Andersen called the discussion among the task force on Wednesday night “robust” and said she felt good about the direction. She also said that Marion and Freeman Academy offered a counter proposal to the one that was put on the table by Freeman Public last month. That is, rather than a 7-2-1 home game split between Freeman Public, Marion and Freeman Academy, that split instead be 4-4-2.
“Which I understand,” she said. “They’re proud of their facilities and want to make sure they do what’s right for their districts, as well.”
Andersen also said there would be further discussion with Marion about the issue of consolidation.

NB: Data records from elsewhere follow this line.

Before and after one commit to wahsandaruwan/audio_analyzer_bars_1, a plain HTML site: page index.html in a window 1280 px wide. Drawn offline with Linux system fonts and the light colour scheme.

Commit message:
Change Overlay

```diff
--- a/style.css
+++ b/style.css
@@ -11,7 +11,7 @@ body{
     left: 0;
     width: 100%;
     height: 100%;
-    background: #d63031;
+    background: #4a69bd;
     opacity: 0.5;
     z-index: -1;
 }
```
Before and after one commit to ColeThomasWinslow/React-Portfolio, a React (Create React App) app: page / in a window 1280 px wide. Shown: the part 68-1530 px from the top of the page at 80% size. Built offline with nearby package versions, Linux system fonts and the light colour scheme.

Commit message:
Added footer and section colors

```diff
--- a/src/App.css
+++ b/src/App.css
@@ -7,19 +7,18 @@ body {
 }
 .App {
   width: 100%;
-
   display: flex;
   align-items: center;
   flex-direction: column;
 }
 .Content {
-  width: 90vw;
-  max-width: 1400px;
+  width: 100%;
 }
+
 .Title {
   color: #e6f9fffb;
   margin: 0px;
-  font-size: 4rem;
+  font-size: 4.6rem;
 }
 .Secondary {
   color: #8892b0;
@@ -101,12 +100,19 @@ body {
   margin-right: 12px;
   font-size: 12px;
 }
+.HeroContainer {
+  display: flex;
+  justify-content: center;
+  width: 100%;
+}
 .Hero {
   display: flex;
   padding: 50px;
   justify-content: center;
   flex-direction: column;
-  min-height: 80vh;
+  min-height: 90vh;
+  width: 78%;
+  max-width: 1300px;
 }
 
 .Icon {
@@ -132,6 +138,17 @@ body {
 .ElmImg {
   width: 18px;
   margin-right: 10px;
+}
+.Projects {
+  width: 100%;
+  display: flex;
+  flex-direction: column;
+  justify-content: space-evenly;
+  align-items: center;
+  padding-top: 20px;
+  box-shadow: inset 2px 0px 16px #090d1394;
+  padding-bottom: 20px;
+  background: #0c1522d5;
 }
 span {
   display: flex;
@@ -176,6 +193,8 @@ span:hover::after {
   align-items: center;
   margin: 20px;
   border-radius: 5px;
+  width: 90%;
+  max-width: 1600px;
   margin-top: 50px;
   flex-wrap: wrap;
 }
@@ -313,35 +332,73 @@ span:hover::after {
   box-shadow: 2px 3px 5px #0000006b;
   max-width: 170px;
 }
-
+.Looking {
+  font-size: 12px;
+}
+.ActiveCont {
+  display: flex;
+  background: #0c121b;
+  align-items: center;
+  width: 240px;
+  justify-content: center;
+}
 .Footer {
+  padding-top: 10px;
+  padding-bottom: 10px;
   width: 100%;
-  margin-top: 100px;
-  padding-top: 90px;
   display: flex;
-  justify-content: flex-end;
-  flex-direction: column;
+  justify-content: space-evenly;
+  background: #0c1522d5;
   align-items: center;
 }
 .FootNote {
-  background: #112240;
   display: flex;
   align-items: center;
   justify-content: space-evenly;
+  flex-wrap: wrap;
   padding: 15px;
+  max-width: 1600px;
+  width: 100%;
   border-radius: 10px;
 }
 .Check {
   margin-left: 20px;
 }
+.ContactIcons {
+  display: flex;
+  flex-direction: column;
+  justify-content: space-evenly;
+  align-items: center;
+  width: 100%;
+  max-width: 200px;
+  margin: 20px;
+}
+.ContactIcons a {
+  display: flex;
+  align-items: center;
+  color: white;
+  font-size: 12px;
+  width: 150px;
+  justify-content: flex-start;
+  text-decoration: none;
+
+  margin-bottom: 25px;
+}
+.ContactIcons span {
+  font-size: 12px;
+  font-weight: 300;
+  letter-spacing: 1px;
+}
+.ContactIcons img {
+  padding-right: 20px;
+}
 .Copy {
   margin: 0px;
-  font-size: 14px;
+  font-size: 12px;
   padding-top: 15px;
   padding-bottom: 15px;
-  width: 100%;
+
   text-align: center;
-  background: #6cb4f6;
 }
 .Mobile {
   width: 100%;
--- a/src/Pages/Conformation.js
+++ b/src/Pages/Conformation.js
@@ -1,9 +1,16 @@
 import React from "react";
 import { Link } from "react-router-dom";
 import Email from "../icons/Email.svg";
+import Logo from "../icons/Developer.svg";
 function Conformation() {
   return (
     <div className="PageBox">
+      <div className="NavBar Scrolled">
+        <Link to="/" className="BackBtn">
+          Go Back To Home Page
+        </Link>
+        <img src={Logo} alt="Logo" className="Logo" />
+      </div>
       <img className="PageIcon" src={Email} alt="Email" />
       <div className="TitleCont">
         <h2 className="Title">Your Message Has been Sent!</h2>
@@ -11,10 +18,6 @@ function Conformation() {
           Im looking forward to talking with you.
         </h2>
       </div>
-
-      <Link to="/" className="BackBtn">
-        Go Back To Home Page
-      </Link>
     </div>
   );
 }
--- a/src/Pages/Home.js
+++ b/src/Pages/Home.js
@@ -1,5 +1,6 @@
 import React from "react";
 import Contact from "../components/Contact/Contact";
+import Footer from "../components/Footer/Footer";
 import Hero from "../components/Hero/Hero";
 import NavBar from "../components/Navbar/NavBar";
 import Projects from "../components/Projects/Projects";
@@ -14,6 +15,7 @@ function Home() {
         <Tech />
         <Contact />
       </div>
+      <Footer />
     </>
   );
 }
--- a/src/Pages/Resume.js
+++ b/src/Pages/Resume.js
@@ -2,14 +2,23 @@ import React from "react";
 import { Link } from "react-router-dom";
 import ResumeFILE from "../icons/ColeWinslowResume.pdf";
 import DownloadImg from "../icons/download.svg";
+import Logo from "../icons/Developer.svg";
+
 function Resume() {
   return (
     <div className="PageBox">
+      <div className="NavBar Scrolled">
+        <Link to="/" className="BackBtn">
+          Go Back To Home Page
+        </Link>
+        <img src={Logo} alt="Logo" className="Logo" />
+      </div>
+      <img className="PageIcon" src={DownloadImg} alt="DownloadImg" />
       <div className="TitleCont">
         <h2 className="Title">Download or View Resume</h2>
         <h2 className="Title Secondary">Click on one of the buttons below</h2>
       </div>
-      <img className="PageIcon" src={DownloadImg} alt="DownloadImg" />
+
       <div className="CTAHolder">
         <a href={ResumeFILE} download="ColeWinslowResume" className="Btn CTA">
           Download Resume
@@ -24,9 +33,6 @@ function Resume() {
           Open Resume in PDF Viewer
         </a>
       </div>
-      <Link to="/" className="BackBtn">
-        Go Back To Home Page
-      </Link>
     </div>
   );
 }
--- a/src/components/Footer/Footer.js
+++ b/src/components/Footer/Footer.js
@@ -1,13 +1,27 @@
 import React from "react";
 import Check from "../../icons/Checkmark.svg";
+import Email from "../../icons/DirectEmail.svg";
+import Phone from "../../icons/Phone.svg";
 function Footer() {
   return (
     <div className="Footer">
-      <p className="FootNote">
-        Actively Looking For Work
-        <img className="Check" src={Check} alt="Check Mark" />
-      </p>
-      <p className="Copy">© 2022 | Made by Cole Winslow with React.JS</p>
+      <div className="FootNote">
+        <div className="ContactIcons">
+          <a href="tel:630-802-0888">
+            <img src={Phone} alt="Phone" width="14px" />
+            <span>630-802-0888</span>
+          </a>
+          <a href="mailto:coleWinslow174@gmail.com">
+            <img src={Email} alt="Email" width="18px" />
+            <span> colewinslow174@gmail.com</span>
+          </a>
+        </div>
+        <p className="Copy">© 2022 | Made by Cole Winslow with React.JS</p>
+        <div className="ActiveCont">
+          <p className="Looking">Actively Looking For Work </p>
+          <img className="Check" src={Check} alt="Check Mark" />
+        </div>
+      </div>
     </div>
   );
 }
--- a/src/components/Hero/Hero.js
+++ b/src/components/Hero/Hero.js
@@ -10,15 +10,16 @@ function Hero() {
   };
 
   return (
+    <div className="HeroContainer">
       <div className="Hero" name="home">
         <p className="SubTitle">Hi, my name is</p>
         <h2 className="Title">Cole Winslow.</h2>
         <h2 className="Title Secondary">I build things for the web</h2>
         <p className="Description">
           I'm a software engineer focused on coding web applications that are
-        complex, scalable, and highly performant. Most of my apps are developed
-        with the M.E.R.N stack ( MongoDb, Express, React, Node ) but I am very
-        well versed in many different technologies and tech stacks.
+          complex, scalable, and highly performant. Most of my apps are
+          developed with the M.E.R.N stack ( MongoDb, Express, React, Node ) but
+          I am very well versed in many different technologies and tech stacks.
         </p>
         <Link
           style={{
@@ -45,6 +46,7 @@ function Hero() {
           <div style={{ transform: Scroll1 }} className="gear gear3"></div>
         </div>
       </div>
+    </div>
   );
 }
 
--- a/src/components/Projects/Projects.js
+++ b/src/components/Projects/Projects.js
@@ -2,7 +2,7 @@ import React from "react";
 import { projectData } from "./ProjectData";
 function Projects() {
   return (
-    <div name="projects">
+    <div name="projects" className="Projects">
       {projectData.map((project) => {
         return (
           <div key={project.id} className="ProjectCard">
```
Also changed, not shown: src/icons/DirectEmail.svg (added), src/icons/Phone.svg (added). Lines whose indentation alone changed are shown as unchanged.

Several board members from Marion expressed concern at their January board meeting about consolidation being tied to the sports cooperative agreement.
“All of those things just take more time,” Andersen said of the larger discussion. “We want to make sure that we do this right if we do move in that direction — we want to make sure we get input from community members, as well, and allow time for that.
“So it just makes sense right now to prioritize and fast track football given the short timeline.”
Also at Tuesday’s special meeting of the Freeman School Board, the board voted 5-0 to dissolve the current wrestling cooperative that includes Canistota, Marion, Menno and Freeman Academy, and is expected to OK a new co-op at its regular meeting next Monday, Feb. 14 — one without Canistota.
It is unclear whether the new cooperative of Freeman Public, Marion, Menno and Freeman Academy will operate under the Marion/Freeman Rebels brand, which was established in 1990-91, or something new entirely.
Freeman Public Superintendent Jake Tietje told the board at Tuesday’s meeting that maintaining the five-school cooperative as it is today would easily move the Rebels from Class B to Class A because of a growing ADM.
“We’re not scared of the competition, but what we’re concerned about is the amount of travel,” said Tietje, who has been in consultation with head coach Chris Sayler. “There would be a significant about of it and that would put us in a tough situation.”
Canistota was the last school to join the cooperative “so that’s what we would be looking to remove,” Tietje said.
Sayler told the board Canistota has had up to three or four wrestlers on the roster and currently has one on the team. He also noted that the Canistota School District has shown little interest or commitment in supporting the program.
“There has been zero support when it comes to transporting students,” he said, noting that his wife has even had to drive to Canistota to pick up the wrester for a competition. “It’s made it very difficult; the parents have seen the headaches and that has turned them off.
“It’s hard to get numbers when there’s no commitment.”
Tietje said he supported dissolving the current co-op and establishing a new one based on what he’s hearing from those close to the program.
“I’m going to rely on coaches and those who have a little more knowledge,” he said. “If that’s your recommendation, I’m comfortable going forward with it.”
Establishing the new wrestling co-op will be on the Feb. 14 agenda. That meeting will begin at 7 p.m. in the middle school/high school library and will be livestreamed on the school’s YouTube channel.